When you hit rock bottom, the only way to go is up. Except you don't always know when you've hit that level and, in retail, you can also go bankrupt.

Gap (NYSE:GPS) has been struggling for a few years, but even its Old Navy brand, which has been carrying the company, saw decreasing comps for the first time in the 2019 third-quarter report released back in November. That meant decreasing comps in every brand (activewear brand Athleta's comps weren't disclosed) and brought Gap into crisis mode. Longtime CEO Art Peck's departure at that time just added to the overall worries. 

However, fourth-quarter results released last week were better than the third quarter and no worse year over year. Prior to the release, interim CEO Bob Fisher announced Sonia Syngal, CEO of Old Navy, as the new company leader along with a slew of new executives. It's hoped that the non-disastrous report and new leadership are the opening paragraphs in the next chapter in the company's story. 

Sonia Syngal and Old Navy employees.

Image source: Gap.

Is Gap stabilizing?

Gap's fourth quarter, which included the holiday season, was definitely better than its third quarter and close to flat year over year. Let's take a look.

Comparative sales Q4 2018 Q3 2019 Q4 2019
Gap (5%) (7%) (5%)
Old Navy 0% (4%) 0%
Banana Republic (1%) (3%) 0%
Athleta 7%   2%

Data source: Gap quarterly reports.

Some other fourth-quarter perks were total sales up 1% after decreasing 2% in the third quarter, a 5% increase in total sales at Old Navy, and increases in gross margin and gross profit. 

Old Navy showed strength in its women's segment with a positive comp for the first time since the third quarter of 2018, driven by activewear and fleece. Some of the areas in progress for Old Navy that were mentioned on the company's fourth-quarter conference call include:

  • Hiring a new creative branding agency.
  • Focusing more on data analytics, which he admitted the company has not capitalized on.
  • Tightening inventory.

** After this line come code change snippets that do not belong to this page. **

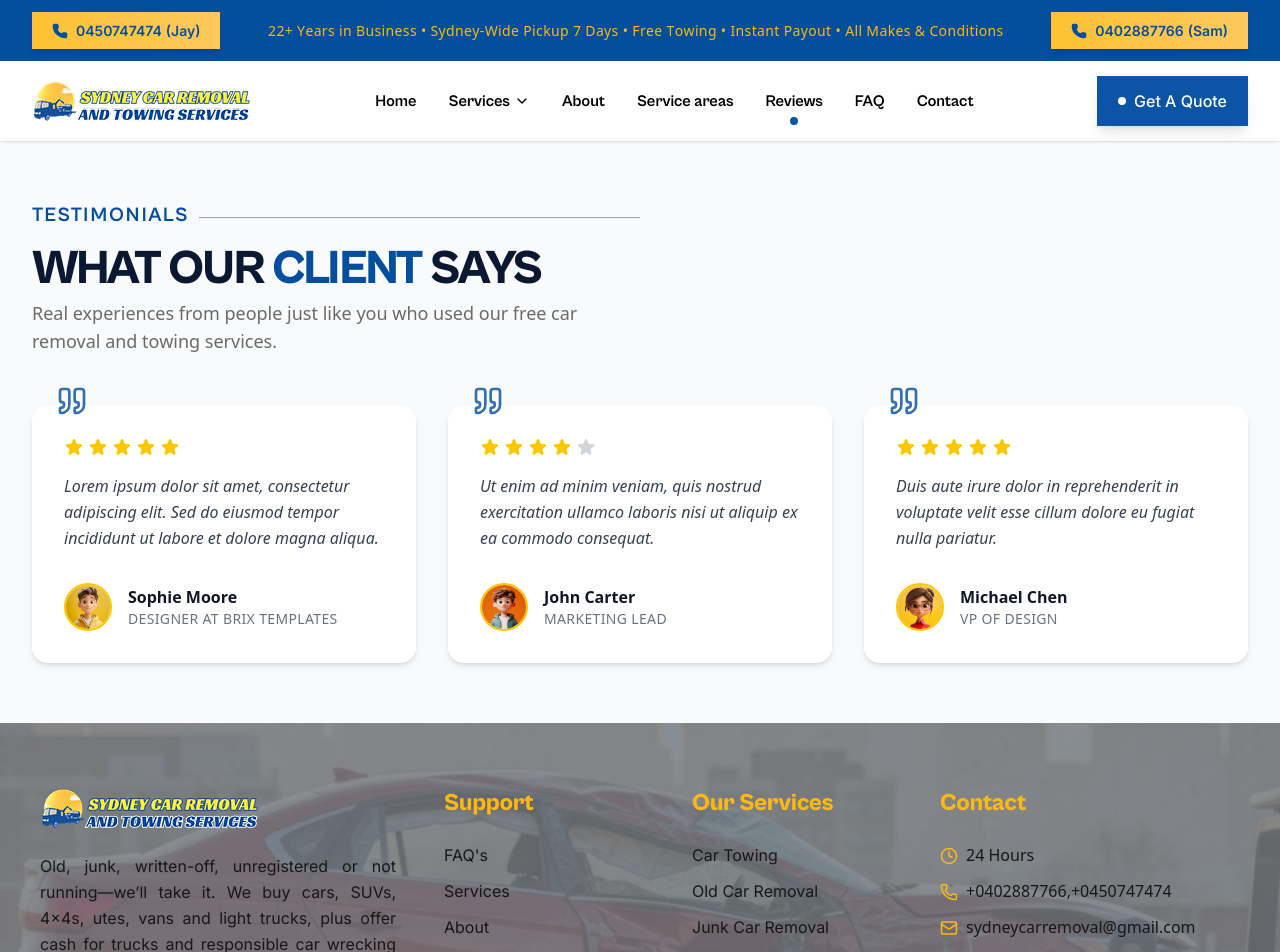
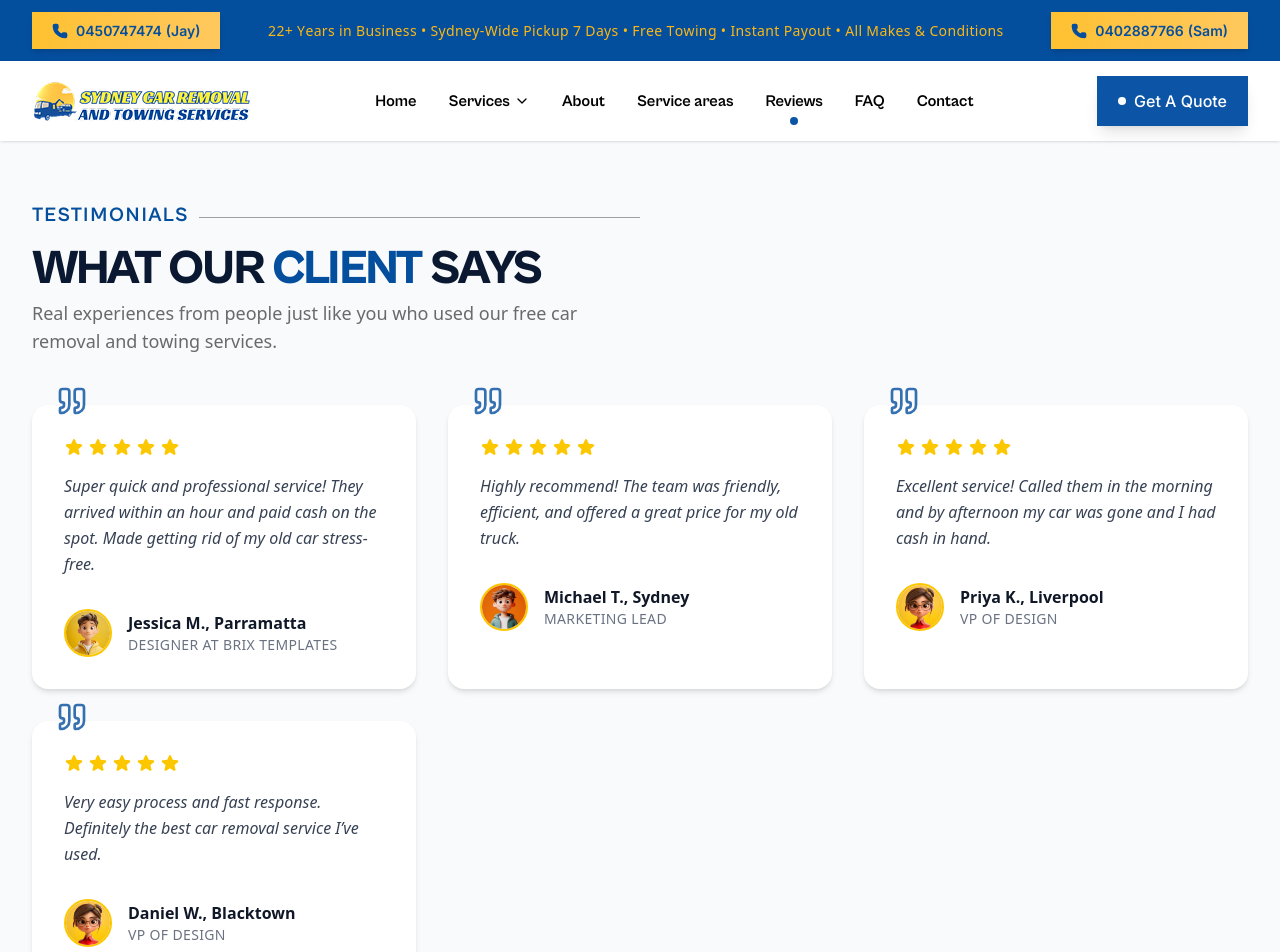
Before and after one commit to dibyawebtuned/sydneycar, a Next.js app: page /reviews in a window 1280 px wide. Shown: the top 952 px of the page. Built offline with nearby package versions, Linux system fonts and the light colour scheme.

Commit message:
FInal IV

```diff
--- a/app/reviews/page.tsx
+++ b/app/reviews/page.tsx
@@ -17,8 +17,8 @@ const testimonials = [
   {
     id: 1,
     quote:
-      "Lorem ipsum dolor sit amet, consectetur adipiscing elit. Sed do eiusmod tempor incididunt ut labore et dolore magna aliqua.",
-    name: "Sophie Moore",
+      "Super quick and professional service! They arrived within an hour and paid cash on the spot. Made getting rid of my old car stress-free.",
+    name: "Jessica M., Parramatta",
     title: "Designer at Brix Templates",
     avatar: "/avatar_one.jpg",
     rating: 5,
@@ -26,17 +26,26 @@ const testimonials = [
   {
     id: 2,
     quote:
-      "Ut enim ad minim veniam, quis nostrud exercitation ullamco laboris nisi ut aliquip ex ea commodo consequat.",
-    name: "John Carter",
+      "Highly recommend! The team was friendly, efficient, and offered a great price for my old truck.",
+    name: "Michael T., Sydney",
     title: "Marketing Lead",
     avatar: "/avatar_two.jpg",
-    rating: 4,
+    rating: 5,
   },
   {
     id: 3,
     quote:
-      "Duis aute irure dolor in reprehenderit in voluptate velit esse cillum dolore eu fugiat nulla pariatur.",
-    name: "Michael Chen",
+      "Excellent service! Called them in the morning and by afternoon my car was gone and I had cash in hand.",
+    name: "Priya K., Liverpool",
+    title: "VP of Design",
+    avatar: "/avatar_three.jpg",
+    rating: 5,
+  },
+  {
+    id: 4,
+    quote:
+      "Very easy process and fast response. Definitely the best car removal service I’ve used.",
+    name: "Daniel W., Blacktown",
     title: "VP of Design",
     avatar: "/avatar_three.jpg",
     rating: 5,
--- a/components/BlogSection.tsx
+++ b/components/BlogSection.tsx
@@ -81,7 +81,7 @@ const BlogCard: React.FC<BlogCardProps> = ({ post, index }) => {
         </div>
 
         {/* --- Content --- */}
-          <div className="w-full sm:w-1/2 lg:w-3/5 p-6 sm:p-8 flex flex-col justify-center relative">
+        <div className="w-full sm:w-1/2 lg:w-3/5 p-2 sm:p-8 flex flex-col justify-center relative">
           {/* Category Tag */}
           <div className="absolute top-0 -right-3.5 transform -translate-y-1/2 -translate-x-4 sm:relative sm:transform-none">
             <div
@@ -94,7 +94,7 @@ const BlogCard: React.FC<BlogCardProps> = ({ post, index }) => {
           </div>
 
           {/* Title + Description */}
-            <div className="mt-4 sm:mt-0 block">
+          <div className="mt-0 sm:mt-0 block">
             <h3 className="text-2xl font-bold mb-2.5 leading-snug transition-colors duration-200 group-hover:text-[#044E9E] font-cabinet text-[#1e1e1e]">
               {post.title}
             </h3>
```
Lines whose indentation alone changed are shown as unchanged.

These objectives are meant to unlock customer value in three distinct ways: segmentation, personalization, and loyalty. This is a solid position from which to execute, and bringing aboard a new management team is a refreshing take on revitalizing operations. The main question that remains is what to do about the Gap brand.

All sorts of reasons have been tossed around for why Gap has been bleeding sales, including the retail apocalypse, being out of touch with customer needs, and having a weak e-commerce program. Incoming CEO Syngal will have her hands full ramping up strategies in all areas of the business to address whichever reason is the real one. 

Challenges in the move forward

Fisher admitted that Gap failed in its previous aim to expand margins through improved efficiencies and tighter inventory. The company faced challenges with marketing, including ambiguous brand position, poorly executed marketing messages, and an inconsistent product point of view. The problem is, Gap still doesn't have a lot of clarity on these issues. Syngal said the company knows how to build a brand ... but it has to figure out first what that brand is going to be.

Another challenge is that while Old Navy is the fourth-largest e-commerce apparel retailer in the U.S., Gap's digital options are sub-optimized, as it's not taking advantage of its very strong physical presence to better take advantage of the omnichannel system. Given the success of Old Navy, Syngal certainly has the right skill set to enhance the Gap brand's chances in this area.

While the company is dealing with these foundational matters, novel coronavirus threats loom overhead as well. In that sense, Gap may be better prepared than other apparel retailers, with a hefty cash box of $1.7 billion and strong supplier relationships. Those might carry it through as it embarks on the consumer discretionary company's new journey.

This article represents the opinion of the writer, who may disagree with the “official” recommendation position of a Motley Fool premium advisory service. We’re motley! Questioning an investing thesis -- even one of our own -- helps us all think critically about investing and make decisions that help us become smarter, happier, and richer.